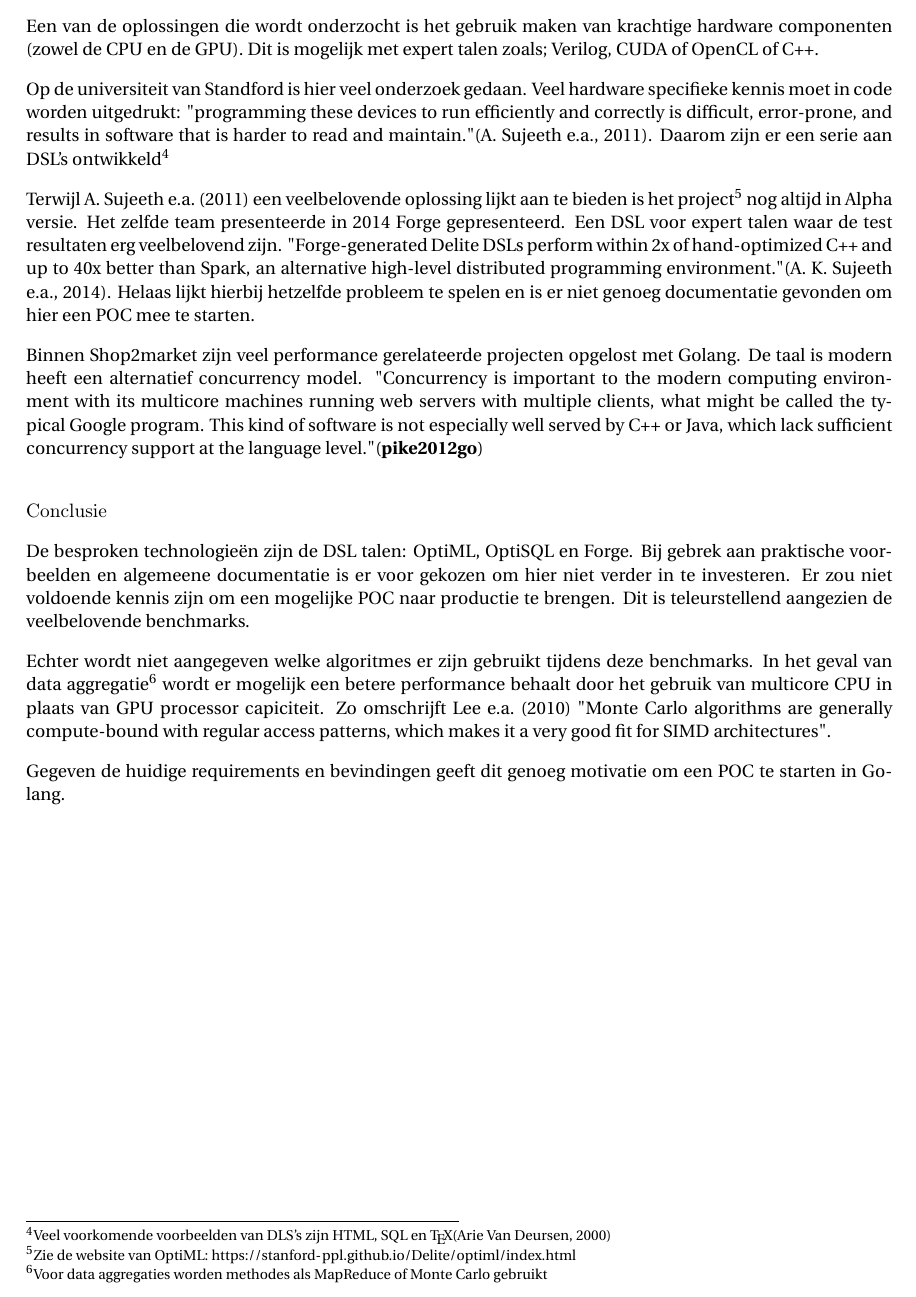
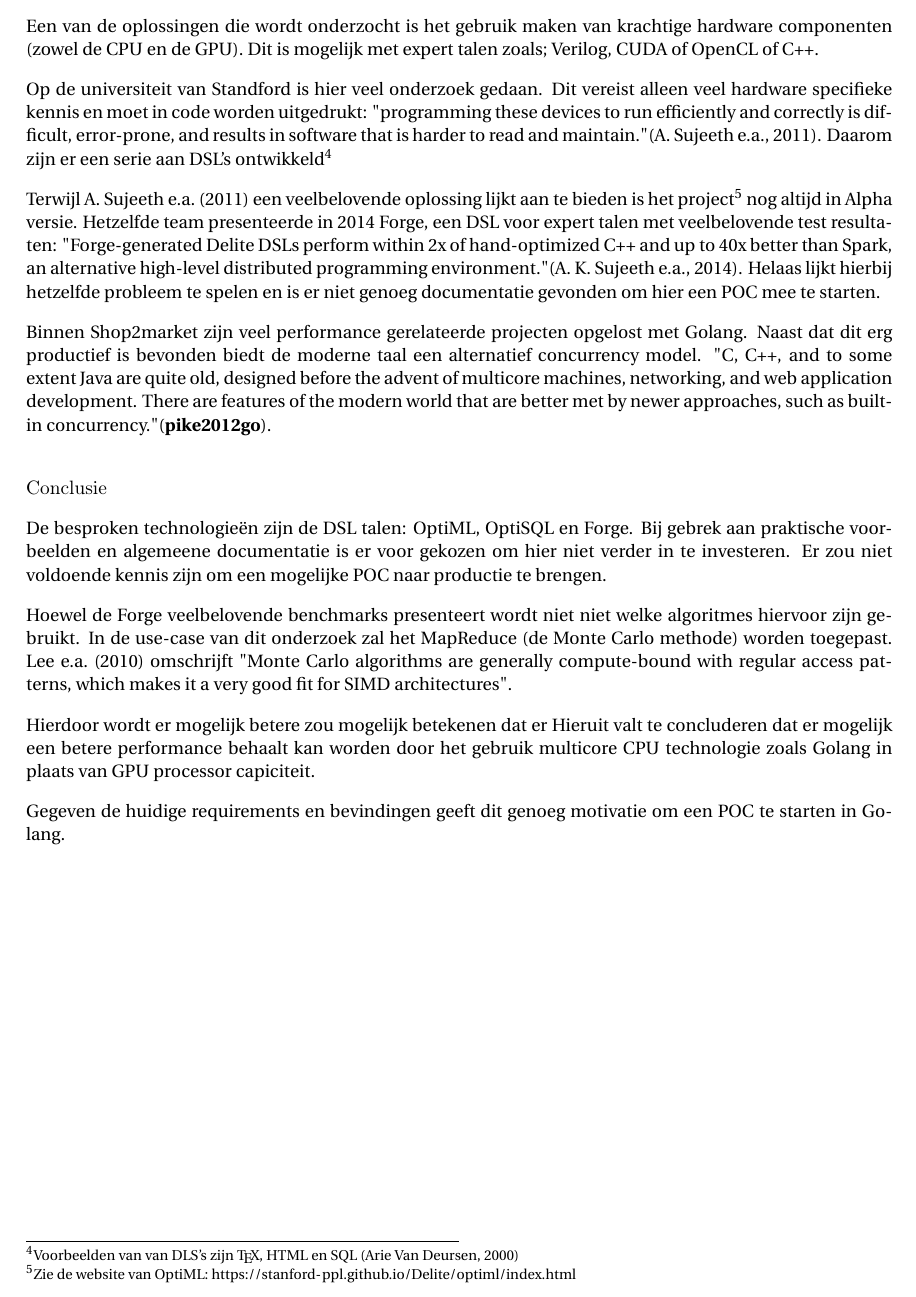
Before and after one commit to stefanooldeman/thesis-adcurve-16, a LaTeX thesis (main.tex, which reads chapters/sections/3.2.3Hardware.tex): part of page 16 of 21, cut so that both start at the same text. Compiled offline with pdfLaTeX.

Commit message:
wip, poooor conneciton at CC

```diff
--- a/chapters/sections/3.2.3Hardware.tex
+++ b/chapters/sections/3.2.3Hardware.tex
@@ -1,15 +1,22 @@
 Een van de oplossingen die wordt onderzocht is het gebruik maken van krachtige hardware componenten (zowel de CPU en de GPU). Dit is mogelijk met expert talen zoals; Verilog, CUDA of OpenCL of C++.
 
-Op de universiteit van Standford is hier veel onderzoek gedaan. Veel hardware specifieke kennis moet in code worden uitgedrukt: "programming these devices to run efficiently and correctly is difficult, error-prone, and results in software that is harder to read and maintain." \parencite{sujeeth2011optiml}. Daarom zijn er een serie aan DSL's ontwikkeld\footnote{Veel voorkomende voorbeelden van DLS's zijn HTML, SQL en \TeX \parencite{sigplan2000dsl}}
+Op de universiteit van Standford is hier veel onderzoek gedaan. Dit vereist alleen veel hardware specifieke kennis en moet in code worden uitgedrukt: "programming these devices to run efficiently and correctly is difficult, error-prone, and results in software that is harder to read and maintain." \parencite{sujeeth2011optiml}. Daarom zijn er een serie aan DSL's ontwikkeld\footnote{Voorbeelden van van DLS's zijn \TeX, HTML en SQL  \parencite{sigplan2000dsl}}
 
-Terwijl \textcite{sujeeth2011optiml} een veelbelovende oplossing lijkt aan te bieden is het project\footnote{Zie de website van OptiML: \url{https://stanford-ppl.github.io/Delite/optiml/index.html}} nog altijd in Alpha versie. Het zelfde team presenteerde in 2014 Forge gepresenteerd. Een DSL voor expert talen waar de test resultaten erg veelbelovend zijn. "Forge-generated Delite DSLs perform within 2x of hand-optimized C++ and up to 40x better than Spark, an alternative high-level distributed programming environment." \parencite{sujeeth2014forge}. Helaas lijkt hierbij hetzelfde probleem te spelen en is er niet genoeg documentatie gevonden om hier een POC mee te starten.
+Terwijl \textcite{sujeeth2011optiml} een veelbelovende oplossing lijkt aan te bieden is het project\footnote{Zie de website van OptiML: \url{https://stanford-ppl.github.io/Delite/optiml/index.html}} nog altijd in Alpha versie. Hetzelfde team presenteerde in 2014 Forge, een DSL voor expert talen met veelbelovende test resultaten: "Forge-generated Delite DSLs perform within 2x of hand-optimized C++ and up to 40x better than Spark, an alternative high-level distributed programming environment." \parencite{sujeeth2014forge}. Helaas lijkt hierbij hetzelfde probleem te spelen en is er niet genoeg documentatie gevonden om hier een POC mee te starten.
 
-Binnen Shop2market zijn veel performance gerelateerde projecten opgelost met Golang. De taal is modern heeft een alternatief concurrency model. "Concurrency is important to the modern computing environment with its multicore machines running web servers with multiple clients, what might be called the typical Google program. This kind of software is not especially well served by C++ or Java, which lack sufficient concurrency support at the language level." \parencite{pike2012go}
+Binnen Shop2market zijn veel performance gerelateerde projecten opgelost met Golang. Naast dat dit erg productief is bevonden biedt de moderne taal een alternatief concurrency model. "C, C++, and to some extent Java are quite old, designed before the advent of multicore machines, networking, and web application development. There are features of the modern world that are better met by newer approaches, such as built-in concurrency." \parencite{pike2012go}.
 
 \subsubsection{\textbf{Conclusie}}
 
-De besproken technologieën zijn de DSL talen: OptiML, OptiSQL en Forge. Bij gebrek aan praktische voorbeelden en algemeene documentatie is er voor gekozen om hier niet verder in te investeren. Er zou niet voldoende kennis zijn om een mogelijke POC naar productie te brengen. Dit is teleurstellend aangezien de veelbelovende benchmarks.
+De besproken technologieën zijn de DSL talen: OptiML, OptiSQL en Forge. Bij gebrek aan praktische voorbeelden en algemeene documentatie is er voor gekozen om hier niet verder in te investeren. Er zou niet voldoende kennis zijn om een mogelijke POC naar productie te brengen.
 
-Echter wordt niet aangegeven welke algoritmes er zijn gebruikt tijdens deze benchmarks. In het geval van data aggregatie\footnote{Voor data aggregaties worden methodes als MapReduce of Monte Carlo gebruikt} wordt er mogelijk een betere performance behaalt door het gebruik van multicore CPU in plaats van GPU processor capiciteit. Zo omschrijft \textcite{lee2010debunking} "Monte Carlo algorithms are generally compute-bound with regular access patterns, which makes it a very good fit for SIMD architectures".
+%TODO: Voor data aggregaties worden methodes als MapReduce of Monte Carlo gebruikt
+
+Hoewel de Forge veelbelovende benchmarks presenteert wordt niet niet welke algoritmes hiervoor zijn gebruikt. In de use-case van dit onderzoek zal het MapReduce (de Monte Carlo methode) worden toegepast. \textcite{lee2010debunking} omschrijft "Monte Carlo algorithms are generally compute-bound with regular access patterns, which makes it a very good fit for SIMD architectures".
+
+Hierdoor wordt er mogelijk betere zou mogelijk betekenen dat er
+Hieruit valt te concluderen dat er mogelijk een betere performance behaalt kan worden door het gebruik multicore CPU technologie zoals Golang in plaats van GPU processor capiciteit.
+
+
 
 Gegeven de huidige requirements en bevindingen geeft dit genoeg motivatie om een POC te starten in Golang.
```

Required work
From the data, collect all lines where the string "Golang" appears.

Response to this exercise
-Binnen Shop2market zijn veel performance gerelateerde projecten opgelost met Golang. De taal is modern heeft een alternatief concurrency model. "Concurrency is important to the modern computing environment with its multicore machines running web servers with multiple clients, what might be called the typical Google program. This kind of software is not especially well served by C++ or Java, which lack sufficient concurrency support at the language level." \parencite{pike2012go}
+Binnen Shop2market zijn veel performance gerelateerde projecten opgelost met Golang. Naast dat dit erg productief is bevonden biedt de moderne taal een alternatief concurrency model. "C, C++, and to some extent Java are quite old, designed before the advent of multicore machines, networking, and web application development. There are features of the modern world that are better met by newer approaches, such as built-in concurrency." \parencite{pike2012go}.
+Hieruit valt te concluderen dat er mogelijk een betere performance behaalt kan worden door het gebruik multicore CPU technologie zoals Golang in plaats van GPU processor capiciteit.
 Gegeven de huidige requirements en bevindingen geeft dit genoeg motivatie om een POC te starten in Golang.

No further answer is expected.